I have a very simple table with three data columns: Date1, Report_#, Name. I would like to pivot it around Date and the various names as the header tab, and have all the report numbers appear below.
So it would LOOK like this:
Report | Date | Name … Read More →
From table tbl( class, member ), you want to cross-tabulate all classes with their members. In SQL terms, you aggregate members over classes. In MySQL:
GROUP BY class;
With that simple query, you're halfway toward cross-tabulation, halfway to implementing a simple CUBE, and halfway to basic entity-attribute-value (EAV) logic. This is easier to see if we have two columns, … Read More →
About the Builder
In the Builder Pattern a director and a builder work together to build an object. The director controls the building and specifies what parts and variations will go into an object. The builder knows how to assemble the object given specification.In this example we have a director, HTMLPageDirector, which is given a builder, … Read More →
OUTER JOIN queries in SQL are susceptible to two very subtle bugs that I’ve observed a number of times in the real world. Daniel and I have been hammering out ways to automatically detect queries that suffer from these bugs, in a relatively new Maatkit tool called mk-query-advisor. It’s part of our series of advisor … Read More →

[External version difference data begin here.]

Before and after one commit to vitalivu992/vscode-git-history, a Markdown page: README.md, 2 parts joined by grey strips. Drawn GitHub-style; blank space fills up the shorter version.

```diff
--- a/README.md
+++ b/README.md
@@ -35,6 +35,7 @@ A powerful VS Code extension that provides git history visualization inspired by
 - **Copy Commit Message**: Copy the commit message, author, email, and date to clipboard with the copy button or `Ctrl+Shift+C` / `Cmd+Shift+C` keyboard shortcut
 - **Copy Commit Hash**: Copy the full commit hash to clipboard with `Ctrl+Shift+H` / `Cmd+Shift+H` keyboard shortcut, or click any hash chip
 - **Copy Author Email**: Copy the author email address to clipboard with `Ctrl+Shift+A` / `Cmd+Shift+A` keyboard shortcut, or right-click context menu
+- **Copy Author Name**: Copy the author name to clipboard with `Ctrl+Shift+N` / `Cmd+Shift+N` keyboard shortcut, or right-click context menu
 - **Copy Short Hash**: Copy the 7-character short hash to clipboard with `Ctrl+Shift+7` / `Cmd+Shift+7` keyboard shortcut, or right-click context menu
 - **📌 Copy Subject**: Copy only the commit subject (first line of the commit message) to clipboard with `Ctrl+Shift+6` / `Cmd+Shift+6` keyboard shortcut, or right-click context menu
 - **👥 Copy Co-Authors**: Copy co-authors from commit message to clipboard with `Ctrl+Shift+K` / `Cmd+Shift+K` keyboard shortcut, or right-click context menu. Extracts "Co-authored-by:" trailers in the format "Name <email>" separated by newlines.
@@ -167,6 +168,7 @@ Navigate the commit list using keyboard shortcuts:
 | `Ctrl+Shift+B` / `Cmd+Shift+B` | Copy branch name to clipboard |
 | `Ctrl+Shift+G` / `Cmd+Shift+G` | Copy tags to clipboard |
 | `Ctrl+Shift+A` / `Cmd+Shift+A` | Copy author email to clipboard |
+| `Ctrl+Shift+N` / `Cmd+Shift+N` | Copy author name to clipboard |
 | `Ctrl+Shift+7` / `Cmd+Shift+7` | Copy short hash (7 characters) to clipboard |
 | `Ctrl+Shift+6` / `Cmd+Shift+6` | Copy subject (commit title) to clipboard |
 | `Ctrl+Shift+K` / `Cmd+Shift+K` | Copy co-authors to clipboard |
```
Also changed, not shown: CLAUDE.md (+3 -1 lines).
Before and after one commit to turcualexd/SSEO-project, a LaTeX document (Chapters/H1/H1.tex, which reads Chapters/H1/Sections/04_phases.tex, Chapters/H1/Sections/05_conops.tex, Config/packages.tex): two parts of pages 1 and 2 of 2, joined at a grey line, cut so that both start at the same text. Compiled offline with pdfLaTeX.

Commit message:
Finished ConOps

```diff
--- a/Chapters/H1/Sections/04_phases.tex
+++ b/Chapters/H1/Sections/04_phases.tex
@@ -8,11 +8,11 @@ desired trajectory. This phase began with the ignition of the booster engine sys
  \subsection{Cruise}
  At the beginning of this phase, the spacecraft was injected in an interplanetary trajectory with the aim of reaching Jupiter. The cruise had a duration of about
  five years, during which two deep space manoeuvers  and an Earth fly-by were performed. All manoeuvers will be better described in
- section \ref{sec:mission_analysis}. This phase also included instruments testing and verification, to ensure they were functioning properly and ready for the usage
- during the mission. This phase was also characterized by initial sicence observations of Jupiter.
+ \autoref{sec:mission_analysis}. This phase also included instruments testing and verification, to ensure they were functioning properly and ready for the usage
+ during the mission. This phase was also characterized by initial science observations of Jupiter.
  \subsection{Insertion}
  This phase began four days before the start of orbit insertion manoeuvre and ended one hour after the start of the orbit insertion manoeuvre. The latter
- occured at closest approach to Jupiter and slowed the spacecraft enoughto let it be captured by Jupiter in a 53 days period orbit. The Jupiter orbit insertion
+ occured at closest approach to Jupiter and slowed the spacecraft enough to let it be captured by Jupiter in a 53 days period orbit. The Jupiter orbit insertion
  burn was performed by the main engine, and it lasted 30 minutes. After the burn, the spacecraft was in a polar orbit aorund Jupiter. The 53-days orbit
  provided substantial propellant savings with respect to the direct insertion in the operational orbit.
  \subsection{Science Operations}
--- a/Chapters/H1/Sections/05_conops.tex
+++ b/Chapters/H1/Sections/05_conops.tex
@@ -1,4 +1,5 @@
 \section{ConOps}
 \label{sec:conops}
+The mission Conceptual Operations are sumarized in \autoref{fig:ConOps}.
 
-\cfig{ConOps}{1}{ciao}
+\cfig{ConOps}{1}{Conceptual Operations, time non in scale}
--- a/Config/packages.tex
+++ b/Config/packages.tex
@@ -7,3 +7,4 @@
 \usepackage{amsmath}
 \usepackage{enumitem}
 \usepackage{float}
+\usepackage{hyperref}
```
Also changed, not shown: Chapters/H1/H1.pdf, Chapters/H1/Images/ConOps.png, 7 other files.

There is usually more than one way to write a given query, but not all ways are created equal. Some mathematically equivalent queries can have drastically different performance. This article examines one of the motivations for inventing LEFT OUTER join and including it in the SQL standard: improved performance through exclusion joins.
LEFT OUTER join syntax … Read More →
Here’s a way to write join clauses so they are more compact, more readable, and less confusing.
Standard SQL:2003 defines a USING clause that can serve the same function as the ON clause in the familiar JOIN syntax. For example, the following join
select a.col1, b.col2
inner join b on a.col3 = b.col3
May be … Read More →
In this article I’ll show several ways to emulate a FULL OUTER join on a RDBMS that doesn’t support it, as is the case with even the most recent versions of MySQL. This useful query is surprisingly tricky to get right.
A standard SQL FULL OUTER join is like a LEFT or RIGHT join, except that … Read More →
Event delegation is an advanced technique for event-driven programming. The idea: instead of attaching one listener onto each element in a group, attach one listener onto an ancester shared by all the elements in that group. Then, when the listener is triggered, determine whether to act by looking at which element originally received the action.
The … Read More →
Introduction to JSON
Ajax functionality is contained in the global Ajax object. The transport for … Read More →
In early versions of Prototype, the framework came with basic support for class creation: the Class.create() method. Until now the only feature of classes defined this way was that the constructor called a method called initialize automatically.
Prototype 1.6.0 now features a richer class system that's backward-compatible and adds some new features.
The cornerstone of class creation … Read More →
Prototype takes the complexity out of client-side web programming. Built to solve real-world problems, it adds useful extensions to the browser scripting environment and provides elegant APIs around the clumsy interfaces of Ajax and the Document Object Model.
Getting started: Defining classes and inheritance • How Prototype extends the DOM • Introduction to Ajax • Using … Read More →
from the Artful Common Queries page
There are two main ways to reconcile payments against charges:
Open Item: match payments against individual charges, typically by carrying the charge number in the payments table
Statement: list and sum all charges and all payments, and show the difference as the outstanding balance.
The Open Item method needs a foolproof way … Read More →
Parents without children
Given tables parent(id INT), child(id INT,parent_id INT), how do we find parents with no children? It's the All X for which there is no Y pattern, which can be written as an exclusion join...
LEFT JOIN child ON parent.id = child.parent_id
WHERE child.parent_id IS NULL;
or with a NOT EXISTS subquery, which is logically equivalent to the exclusion join, but usually performs much slower:
SELECT parent.id AS ParentID
WHERE NOT EXISTS (
JOIN child ON parent.ID = child.parent_id
Parties who … Read More →
About the Abstract Factory
In the Abstract Factory Pattern, an abstract factory defines what objects the non-abstract or concrete factory will need to be able to create. The concrete factory must create the correct objects for it's context, insuring that all objects created by the concrete factory have been chosen to be able to work correctly … Read More →